Commercial Vehicle Drivers Must Use Certified Medical Examiners
To lawfully operate commercial vehicles in the United States, interstate commercial vehicle drivers and carriers must adhere to the guidelines set forth by the Federal Motor Carrier Safety Administration (FMCSA). One of these guidelines requires all drivers to receive a physical exam every 24 months, which includes divulging their medical history on the Medical Examination Report of Commercial Driver Fitness Determination form. Certain conditions disqualify individuals from driving, including hearing loss, vision loss, epilepsy, and insulin-dependent diabetes.
Previously, semi-truck drivers could obtain a medical certificate from the physician or health care provider of their choice. Beginning May 21, 2014, however, the FMCSA now requires commercial drivers to see providers who are Certified Medical Examiners listed on the FMCSA’s National Registry of approved health care professionals. Physical exams conducted by non-approved providers no longer satisfy the medical exam requirement.

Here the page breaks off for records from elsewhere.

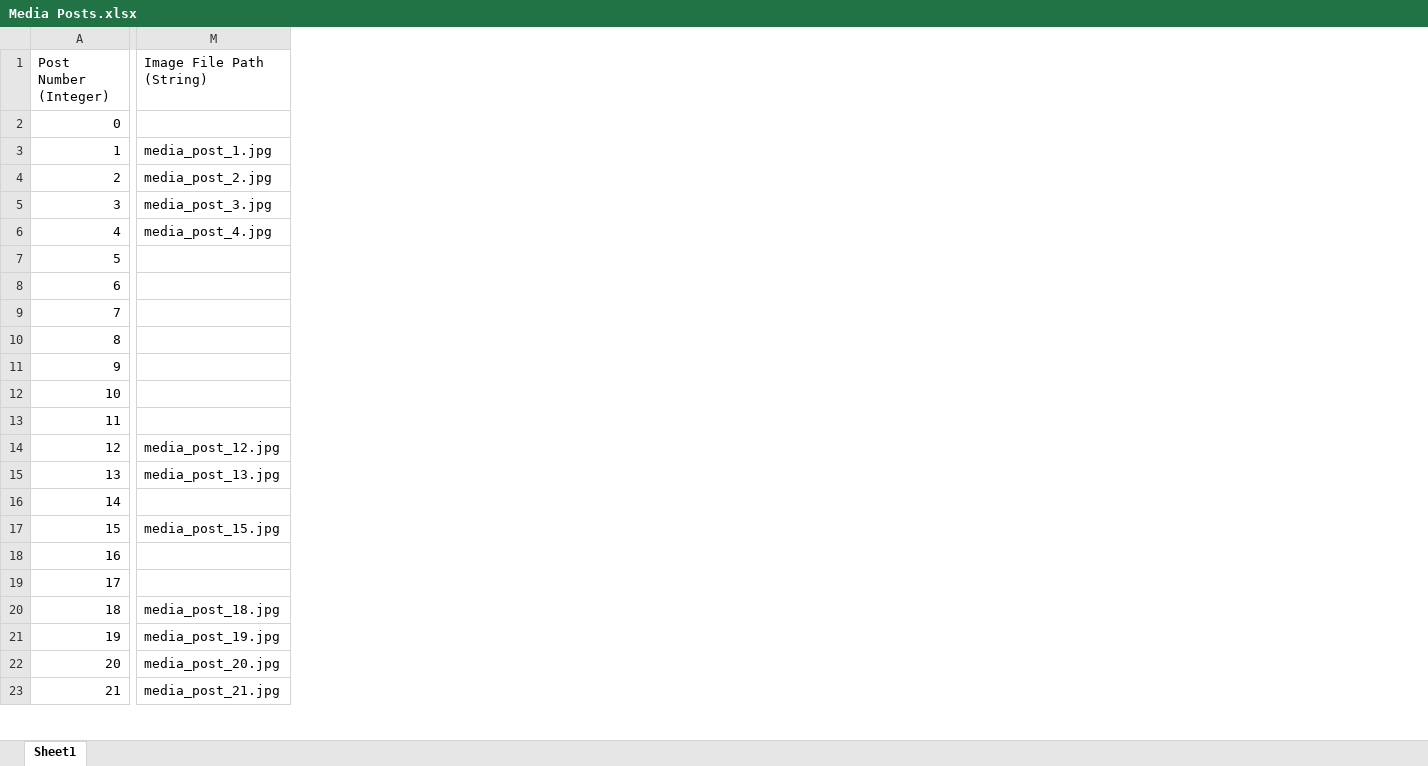
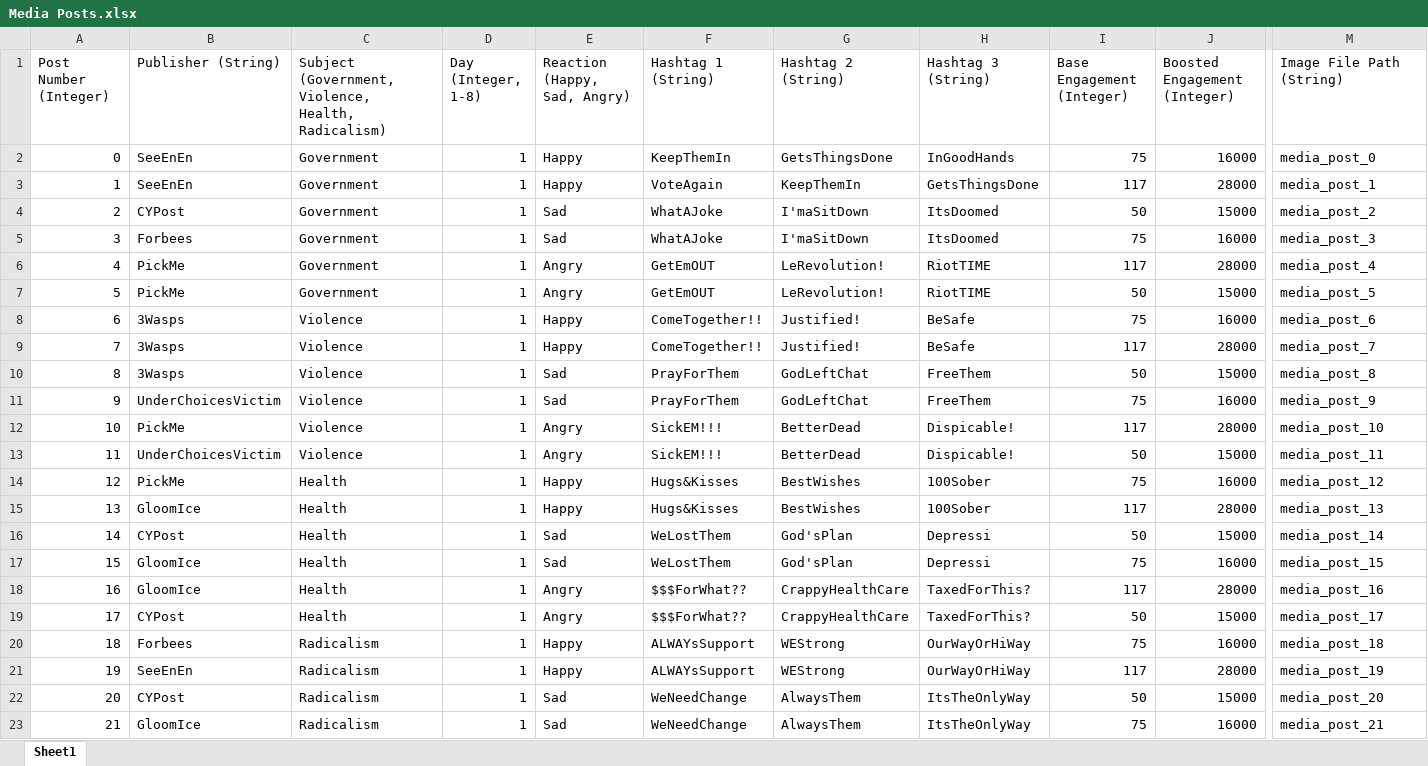
Before and after one commit to ZizoMass/UnderChoices, an Excel workbook: Source/Narrative/Media Posts.xlsx, sheet Sheet1, drawn as a sheet; only a part is shown, gaps mark what is left out; values as stored, in another font and other column widths than the file's, no cell formats; table styles not drawn; the diff covers the shown part only; the diff names each change by its address in the sheet, - before the commit and + after, or states it on an @@ line.

Commit message:
Named file image strings as "media_post_#"

```diff
--- a/Source/Narrative/Media Posts.xlsx (sheet Sheet1)
+++ b/Source/Narrative/Media Posts.xlsx (sheet Sheet1)
@@ column B (Publisher (String)) unhidden, rows 2-23: SeeEnEn | SeeEnEn | CYPost | Forbees | PickMe | PickMe | 3Wasps | 3Wasps | 3Wasps | UnderChoicesVictim | PickMe | UnderChoicesVictim | PickMe | GloomIce | CYPost | GloomIce | GloomIce | CYPost | Forbees | SeeEnEn | CYPost | GloomIce @@
@@ column C unhidden, rows 1-23: Subject (Government, Violence, Health, Radicalism) | Government | Government | Government | Government | Government | Government | Violence | Violence | Violence | Violence | Violence | Violence | Health | Health | Health | Health | Health | Health | Radicalism | Radicalism | Radicalism | Radicalism @@
@@ column D (Day (Integer, 1-8)) unhidden, rows 2-23: all 1 @@
@@ column E (Reaction (Happy, Sad, Angry)) unhidden, rows 2-23: Happy | Happy | Sad | Sad | Angry | Angry | Happy | Happy | Sad | Sad | Angry | Angry | Happy | Happy | Sad | Sad | Angry | Angry | Happy | Happy | Sad | Sad @@
@@ column F (Hashtag 1 (String)) unhidden, rows 2-23: KeepThemIn | VoteAgain | WhatAJoke | WhatAJoke | GetEmOUT | GetEmOUT | ComeTogether!! | ComeTogether!! | PrayForThem | PrayForThem | SickEM!!! | SickEM!!! | Hugs&Kisses | Hugs&Kisses | WeLostThem | WeLostThem | $$$ForWhat?? | $$$ForWhat?? | ALWAYsSupport | ALWAYsSupport | WeNeedChange | WeNeedChange @@
@@ column G (Hashtag 2 (String)) unhidden, rows 2-23: GetsThingsDone | KeepThemIn | I'maSitDown | I'maSitDown | LeRevolution! | LeRevolution! | Justified! | Justified! | GodLeftChat | GodLeftChat | BetterDead | BetterDead | BestWishes | BestWishes | God'sPlan | God'sPlan | CrappyHealthCare | CrappyHealthCare | WEStrong | WEStrong | AlwaysThem | AlwaysThem @@
@@ column H (Hashtag 3 (String)) unhidden, rows 2-23: InGoodHands | GetsThingsDone | ItsDoomed | ItsDoomed | RiotTIME | RiotTIME | BeSafe | BeSafe | FreeThem | FreeThem | Dispicable! | Dispicable! | 100Sober | 100Sober | Depressi | Depressi | TaxedForThis? | TaxedForThis? | OurWayOrHiWay | OurWayOrHiWay | ItsTheOnlyWay | ItsTheOnlyWay @@
@@ column I (Base Engagement (Integer)) unhidden, rows 2-23: 75 | 117 | 50 | 75 | 117 | 50 | 75 | 117 | 50 | 75 | 117 | 50 | 75 | 117 | 50 | 75 | 117 | 50 | 75 | 117 | 50 | 75 @@
@@ column J (Boosted Engagement (Integer)) unhidden, rows 2-23: 16000 | 28000 | 15000 | 16000 | 28000 | 15000 | 16000 | 28000 | 15000 | 16000 | 28000 | 15000 | 16000 | 28000 | 15000 | 16000 | 28000 | 15000 | 16000 | 28000 | 15000 | 16000 @@
-M2 (Image File Path (String)): (empty)
+M2 (Image File Path (String)): media_post_0
-M3 (Image File Path (String)): media_post_1.jpg
+M3 (Image File Path (String)): media_post_1
-M4 (Image File Path (String)): media_post_2.jpg
+M4 (Image File Path (String)): media_post_2
-M5 (Image File Path (String)): media_post_3.jpg
+M5 (Image File Path (String)): media_post_3
-M6 (Image File Path (String)): media_post_4.jpg
+M6 (Image File Path (String)): media_post_4
-M7 (Image File Path (String)): (empty)
+M7 (Image File Path (String)): media_post_5
-M8 (Image File Path (String)): (empty)
+M8 (Image File Path (String)): media_post_6
-M9 (Image File Path (String)): (empty)
+M9 (Image File Path (String)): media_post_7
-M10 (Image File Path (String)): (empty)
+M10 (Image File Path (String)): media_post_8
-M11 (Image File Path (String)): (empty)
+M11 (Image File Path (String)): media_post_9
-M12 (Image File Path (String)): (empty)
+M12 (Image File Path (String)): media_post_10
-M13 (Image File Path (String)): (empty)
+M13 (Image File Path (String)): media_post_11
-M14 (Image File Path (String)): media_post_12.jpg
+M14 (Image File Path (String)): media_post_12
-M15 (Image File Path (String)): media_post_13.jpg
+M15 (Image File Path (String)): media_post_13
-M16 (Image File Path (String)): (empty)
+M16 (Image File Path (String)): media_post_14
-M17 (Image File Path (String)): media_post_15.jpg
+M17 (Image File Path (String)): media_post_15
-M18 (Image File Path (String)): (empty)
+M18 (Image File Path (String)): media_post_16
-M19 (Image File Path (String)): (empty)
+M19 (Image File Path (String)): media_post_17
-M20 (Image File Path (String)): media_post_18.jpg
+M20 (Image File Path (String)): media_post_18
-M21 (Image File Path (String)): media_post_19.jpg
+M21 (Image File Path (String)): media_post_19
-M22 (Image File Path (String)): media_post_20.jpg
+M22 (Image File Path (String)): media_post_20
-M23 (Image File Path (String)): media_post_21.jpg
+M23 (Image File Path (String)): media_post_21
```
Also changed, not shown: 1 added column and 170 edited cells elsewhere in this sheet, cell formats.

Before the new regulation was put in place, commercial truck drivers could obtain a biannual medical exam from health care providers with uncertain qualifications. With 2 million tractor trailers operating on U.S. interstates, the new regulation is designed to ensure that the public is protected. Because truck accidents can be so devastating, it’s important to strengthen the regulations that govern the trucking industry.